Return management is also known as ‘reverse logistics.’ It is a type of supply chain management of returned products to the organization. Reverse logistics is needed in returns of an item from the end customer during refurbishing, final disposal, and resale or recycling. The reverse logistics process begins at the end customer and moves backward through the supply chain to the manufacturer.
Adverse effects of reverse logistics
With the advancement in e-commerce and technology, consumers demand returns of products at no extra charge, and they expect the returns procedure to be convenient and easy. Unfortunately, in the competitive market, companies have to handle all the challenges, complexity, and extra work on returns of products at an additional cost.

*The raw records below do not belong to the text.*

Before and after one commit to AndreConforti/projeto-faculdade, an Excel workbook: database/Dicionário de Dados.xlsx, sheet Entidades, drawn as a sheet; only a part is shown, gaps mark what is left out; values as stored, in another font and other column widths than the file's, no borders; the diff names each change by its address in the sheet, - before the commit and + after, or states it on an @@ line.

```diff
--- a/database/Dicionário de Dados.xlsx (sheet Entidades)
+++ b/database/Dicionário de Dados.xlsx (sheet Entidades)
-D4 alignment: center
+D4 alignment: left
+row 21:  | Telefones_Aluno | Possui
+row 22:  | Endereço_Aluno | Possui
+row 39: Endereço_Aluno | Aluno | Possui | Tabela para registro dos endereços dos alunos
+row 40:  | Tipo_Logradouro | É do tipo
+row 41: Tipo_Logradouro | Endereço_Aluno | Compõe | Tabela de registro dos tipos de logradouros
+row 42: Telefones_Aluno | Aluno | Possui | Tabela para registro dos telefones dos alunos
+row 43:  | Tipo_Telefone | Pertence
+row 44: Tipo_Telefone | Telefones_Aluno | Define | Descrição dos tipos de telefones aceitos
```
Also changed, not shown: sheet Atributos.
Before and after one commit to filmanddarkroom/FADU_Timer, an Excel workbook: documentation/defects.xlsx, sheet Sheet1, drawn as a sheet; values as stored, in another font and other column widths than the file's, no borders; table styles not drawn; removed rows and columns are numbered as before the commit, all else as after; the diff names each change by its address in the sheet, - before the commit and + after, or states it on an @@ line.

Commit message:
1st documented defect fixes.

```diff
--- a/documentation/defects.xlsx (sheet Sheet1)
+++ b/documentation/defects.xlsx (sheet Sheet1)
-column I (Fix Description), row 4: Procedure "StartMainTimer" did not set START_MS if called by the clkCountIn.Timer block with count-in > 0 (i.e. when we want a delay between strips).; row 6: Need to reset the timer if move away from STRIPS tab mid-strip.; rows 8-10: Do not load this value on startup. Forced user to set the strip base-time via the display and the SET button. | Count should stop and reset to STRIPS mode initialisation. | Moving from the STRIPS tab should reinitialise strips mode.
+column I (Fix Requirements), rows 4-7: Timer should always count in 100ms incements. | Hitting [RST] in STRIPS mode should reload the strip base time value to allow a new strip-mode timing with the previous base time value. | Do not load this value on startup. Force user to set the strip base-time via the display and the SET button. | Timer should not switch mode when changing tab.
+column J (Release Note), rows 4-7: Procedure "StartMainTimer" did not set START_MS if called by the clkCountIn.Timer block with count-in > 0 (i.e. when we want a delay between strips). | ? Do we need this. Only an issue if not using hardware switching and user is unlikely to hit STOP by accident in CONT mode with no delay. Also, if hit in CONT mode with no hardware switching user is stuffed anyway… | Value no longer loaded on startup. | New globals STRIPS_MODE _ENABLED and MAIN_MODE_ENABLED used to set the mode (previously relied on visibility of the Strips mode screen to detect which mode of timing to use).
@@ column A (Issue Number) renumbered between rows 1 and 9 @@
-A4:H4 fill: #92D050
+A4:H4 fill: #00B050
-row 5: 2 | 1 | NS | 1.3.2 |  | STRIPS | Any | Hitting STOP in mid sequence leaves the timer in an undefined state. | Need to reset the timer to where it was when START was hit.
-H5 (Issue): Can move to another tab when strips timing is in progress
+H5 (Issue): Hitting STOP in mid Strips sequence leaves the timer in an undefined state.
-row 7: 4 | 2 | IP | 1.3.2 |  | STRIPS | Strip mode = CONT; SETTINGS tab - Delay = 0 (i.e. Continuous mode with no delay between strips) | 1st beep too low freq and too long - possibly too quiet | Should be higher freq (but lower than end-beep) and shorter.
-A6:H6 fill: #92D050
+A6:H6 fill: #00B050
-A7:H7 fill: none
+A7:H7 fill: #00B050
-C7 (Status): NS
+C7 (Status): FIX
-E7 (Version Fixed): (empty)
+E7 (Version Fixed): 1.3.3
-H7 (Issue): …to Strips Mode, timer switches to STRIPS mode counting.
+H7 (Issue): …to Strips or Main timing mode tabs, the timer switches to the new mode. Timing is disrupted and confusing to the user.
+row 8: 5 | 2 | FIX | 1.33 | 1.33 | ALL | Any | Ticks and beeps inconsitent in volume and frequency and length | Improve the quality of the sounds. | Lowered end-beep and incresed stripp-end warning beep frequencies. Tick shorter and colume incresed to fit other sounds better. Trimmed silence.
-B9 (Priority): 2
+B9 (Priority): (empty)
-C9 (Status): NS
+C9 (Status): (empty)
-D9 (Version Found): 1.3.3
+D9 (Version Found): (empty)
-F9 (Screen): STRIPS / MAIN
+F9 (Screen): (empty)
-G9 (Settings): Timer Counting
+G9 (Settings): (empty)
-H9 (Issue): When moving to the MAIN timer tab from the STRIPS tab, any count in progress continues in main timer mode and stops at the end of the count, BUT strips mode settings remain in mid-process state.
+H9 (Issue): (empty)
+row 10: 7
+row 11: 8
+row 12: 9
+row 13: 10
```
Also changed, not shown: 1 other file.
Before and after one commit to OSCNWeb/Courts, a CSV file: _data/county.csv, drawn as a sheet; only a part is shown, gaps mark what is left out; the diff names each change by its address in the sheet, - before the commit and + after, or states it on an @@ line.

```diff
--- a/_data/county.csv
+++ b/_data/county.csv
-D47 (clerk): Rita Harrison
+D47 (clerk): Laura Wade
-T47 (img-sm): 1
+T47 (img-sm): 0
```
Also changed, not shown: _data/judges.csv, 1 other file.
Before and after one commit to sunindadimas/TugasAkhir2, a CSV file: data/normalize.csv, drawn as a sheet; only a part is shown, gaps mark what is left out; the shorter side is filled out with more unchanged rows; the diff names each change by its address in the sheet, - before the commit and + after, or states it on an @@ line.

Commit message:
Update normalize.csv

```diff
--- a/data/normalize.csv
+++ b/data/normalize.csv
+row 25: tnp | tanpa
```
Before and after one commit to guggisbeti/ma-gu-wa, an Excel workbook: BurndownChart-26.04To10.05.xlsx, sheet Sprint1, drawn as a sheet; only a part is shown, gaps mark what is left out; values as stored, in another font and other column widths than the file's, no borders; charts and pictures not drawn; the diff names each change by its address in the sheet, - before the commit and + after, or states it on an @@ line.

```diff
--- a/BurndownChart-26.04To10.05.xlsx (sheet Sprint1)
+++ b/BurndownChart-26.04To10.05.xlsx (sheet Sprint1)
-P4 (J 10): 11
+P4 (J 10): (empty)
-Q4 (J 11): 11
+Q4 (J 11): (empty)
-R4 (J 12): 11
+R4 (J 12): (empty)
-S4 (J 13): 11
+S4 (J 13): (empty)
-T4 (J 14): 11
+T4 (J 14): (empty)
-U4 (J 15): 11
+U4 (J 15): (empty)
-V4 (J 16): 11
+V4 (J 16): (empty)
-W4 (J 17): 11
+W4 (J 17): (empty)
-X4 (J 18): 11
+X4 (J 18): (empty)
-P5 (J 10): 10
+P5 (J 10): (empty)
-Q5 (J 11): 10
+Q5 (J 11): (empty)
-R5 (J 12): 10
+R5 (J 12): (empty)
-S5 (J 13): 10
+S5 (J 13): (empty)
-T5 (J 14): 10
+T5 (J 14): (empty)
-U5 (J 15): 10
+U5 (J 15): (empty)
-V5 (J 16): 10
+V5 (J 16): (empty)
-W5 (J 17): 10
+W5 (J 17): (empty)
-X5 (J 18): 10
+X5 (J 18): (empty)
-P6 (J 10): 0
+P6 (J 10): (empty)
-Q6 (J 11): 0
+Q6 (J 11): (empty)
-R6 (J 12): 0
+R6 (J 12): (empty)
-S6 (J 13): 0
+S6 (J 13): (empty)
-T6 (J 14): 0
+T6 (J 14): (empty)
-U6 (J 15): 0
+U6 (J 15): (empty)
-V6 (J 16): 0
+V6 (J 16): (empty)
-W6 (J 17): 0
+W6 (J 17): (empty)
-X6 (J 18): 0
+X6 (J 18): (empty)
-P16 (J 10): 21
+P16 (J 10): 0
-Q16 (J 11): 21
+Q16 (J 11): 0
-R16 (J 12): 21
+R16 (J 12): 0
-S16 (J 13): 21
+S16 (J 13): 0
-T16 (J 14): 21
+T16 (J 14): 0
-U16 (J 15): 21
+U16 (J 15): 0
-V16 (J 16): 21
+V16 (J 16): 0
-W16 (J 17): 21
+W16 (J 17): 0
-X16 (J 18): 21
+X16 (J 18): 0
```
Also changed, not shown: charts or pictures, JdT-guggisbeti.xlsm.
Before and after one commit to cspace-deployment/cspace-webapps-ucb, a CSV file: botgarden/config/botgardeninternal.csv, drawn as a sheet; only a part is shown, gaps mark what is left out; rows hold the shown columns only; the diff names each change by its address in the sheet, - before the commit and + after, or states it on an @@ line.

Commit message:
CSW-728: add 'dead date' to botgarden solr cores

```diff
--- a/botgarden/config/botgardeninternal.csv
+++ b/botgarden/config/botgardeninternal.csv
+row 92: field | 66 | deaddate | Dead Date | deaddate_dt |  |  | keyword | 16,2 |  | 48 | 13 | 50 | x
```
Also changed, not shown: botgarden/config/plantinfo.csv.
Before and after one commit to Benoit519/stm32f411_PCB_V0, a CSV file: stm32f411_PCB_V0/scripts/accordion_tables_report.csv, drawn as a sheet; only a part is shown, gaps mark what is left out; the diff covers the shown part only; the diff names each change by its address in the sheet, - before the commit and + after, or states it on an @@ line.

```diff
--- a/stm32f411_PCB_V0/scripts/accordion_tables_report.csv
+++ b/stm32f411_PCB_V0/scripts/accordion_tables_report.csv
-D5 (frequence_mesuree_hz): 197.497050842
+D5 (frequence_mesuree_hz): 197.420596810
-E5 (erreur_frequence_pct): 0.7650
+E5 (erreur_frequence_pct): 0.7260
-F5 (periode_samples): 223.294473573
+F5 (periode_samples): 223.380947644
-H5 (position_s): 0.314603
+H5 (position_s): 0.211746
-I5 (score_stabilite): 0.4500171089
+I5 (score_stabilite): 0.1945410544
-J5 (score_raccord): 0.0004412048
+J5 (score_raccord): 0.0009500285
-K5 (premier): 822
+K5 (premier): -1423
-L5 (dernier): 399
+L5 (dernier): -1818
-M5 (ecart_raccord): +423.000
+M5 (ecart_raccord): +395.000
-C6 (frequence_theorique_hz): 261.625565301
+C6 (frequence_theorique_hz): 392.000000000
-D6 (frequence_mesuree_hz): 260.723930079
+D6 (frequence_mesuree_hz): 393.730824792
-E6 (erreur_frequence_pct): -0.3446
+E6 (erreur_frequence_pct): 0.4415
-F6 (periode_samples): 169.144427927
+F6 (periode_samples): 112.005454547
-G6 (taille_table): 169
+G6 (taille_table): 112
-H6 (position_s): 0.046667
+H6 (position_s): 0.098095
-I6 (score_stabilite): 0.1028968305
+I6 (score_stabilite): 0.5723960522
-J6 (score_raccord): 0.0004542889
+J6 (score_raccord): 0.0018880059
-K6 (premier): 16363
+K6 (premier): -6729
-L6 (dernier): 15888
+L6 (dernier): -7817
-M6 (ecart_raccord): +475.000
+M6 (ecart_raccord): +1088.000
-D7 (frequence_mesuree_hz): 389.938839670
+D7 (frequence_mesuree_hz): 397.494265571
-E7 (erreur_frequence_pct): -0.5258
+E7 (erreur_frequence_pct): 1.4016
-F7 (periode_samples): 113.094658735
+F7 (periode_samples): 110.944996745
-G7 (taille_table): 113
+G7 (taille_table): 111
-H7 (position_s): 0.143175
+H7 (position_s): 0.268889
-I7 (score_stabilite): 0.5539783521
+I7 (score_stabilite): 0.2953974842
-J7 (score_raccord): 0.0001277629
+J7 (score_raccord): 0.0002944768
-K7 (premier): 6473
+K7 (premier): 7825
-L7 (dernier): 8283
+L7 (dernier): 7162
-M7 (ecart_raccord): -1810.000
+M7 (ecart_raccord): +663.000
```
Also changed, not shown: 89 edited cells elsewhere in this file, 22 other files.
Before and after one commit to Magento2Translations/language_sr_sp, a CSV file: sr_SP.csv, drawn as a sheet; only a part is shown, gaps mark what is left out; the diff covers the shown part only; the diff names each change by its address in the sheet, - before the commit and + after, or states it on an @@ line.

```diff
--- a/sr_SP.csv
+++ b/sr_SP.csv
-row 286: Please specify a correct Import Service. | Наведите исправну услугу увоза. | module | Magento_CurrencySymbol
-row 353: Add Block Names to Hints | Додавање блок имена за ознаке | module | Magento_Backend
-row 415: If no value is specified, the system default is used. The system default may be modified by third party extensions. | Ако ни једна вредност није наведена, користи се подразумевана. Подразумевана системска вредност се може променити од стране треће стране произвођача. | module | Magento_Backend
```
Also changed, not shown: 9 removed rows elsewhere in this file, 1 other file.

Some of the most common impacts of reverse logistics include:
- Low inventory but more products: Sometimes, retailers may think that inventories are low if the returns are not factored in, or products have not made their way back to the inventories. This may lead to a situation of false low inventory, and the company may end up ordering more products than needed.
- Build-up of products in the warehouse: Company warehouses experience backlogs of returned packages, especially after the holiday or peak season. If this build-up issue isn’t solved immediately, it adversely affects demand, planning, and inventory optimization. In addition, customers expect immediate refunds after shipping their returns in the demanding world, and the supply chain has to accommodate this demand. The return cycle begins as soon as the return label is scanned and the credit process for the customer is initiated. The returned product then sits idly for a longer time and creates a disconnect in management and planning.
- Need for specific distribution centers: Distribution centers may ship out copious numbers of products, but it may not be functional to handle any processes associated with returns. This demands a need for specialized distribution centers. Therefore, companies must strategically identify such centers so that the overall supply chain remains unaffected.
- Need for advanced analytics: Today, customers order multiple of the same item in numerous variations, for instance, shoes in various colors and sizes, and then return those versions of products they don’t want. Hence, forecasting returns is more challenging than forecasting sales. However, with novel tools and technologies backed with data and advanced analytics, forecasting processes can be more straightforward. It gives better insights into the gathered historical data and helps organizations identify patterns on which products are returned from multiple orders.
Strategies for improving reverse logistics
Here are some strategies which a company can use to leverage reverse logistics to gain benefits:
- Keep returns separate from the rest of the logistics for quick sorting: A warehouse is the best place to build a firm foundation of reverse logistics. It is best to keep returned products in one confined area and then sort them into various categories like restocking, return to supplier, discard, etc. The sorting process must be started as soon as returns come in. By implementing this strategy, a company can keep an organized warehouse and ensure all the products are routed correctly.
- Improve stocking mechanism – stock asap and get them online: Clear visibility of transactions, ordering, storing, and stocking for long-term company growth is critical. A prominent stocking mechanism is considered as one of the core components of the supply chain system. To improve reverse logistics, the process of restocking the products as soon as they are returned and getting them online is essential. Along with quick restocking, monitoring of returns is essential. Mark them as “priority” or “restock” regularly. Get these products scanned and stocked back onto the online portal or shelves as quickly as possible. It ensures sufficient inventory, updated ordering systems, better customer experience, and resale.
- Bring in analytics and plan ahead: Building a robust novel technology with advanced tools and analytics is the key to success in the current market. It enhances the company’s capabilities and streamlines complex supply chain processes that elevate performance. Specific technological tools and data science can be used to plan reverse logistics ahead of time. Advanced technologies like artificial intelligence (AI), machine learning (ML), etc., can help interconnect and exchange data in real-time, which can further aid in forecasting returns, exchange, or distribution patterns by analyzing data.
- Sell refurbished items: Reverse logistics is about product value, mitigating losses, and reselling refurbished or original items. Otherwise, money is lost. The refurbished items can be listed for discounted or lower prices. Low prices attract consumers who can’t or won’t pay the total cost for the same product.
Handling reverse logistics is a challenging undertaking. However, reverse logistics can produce exceptional results with modern tools and technologies. With data, analytics, and monitoring, a company can focus on customer satisfaction, minimize losses, and increase customer retention. Talk to our experts to know more.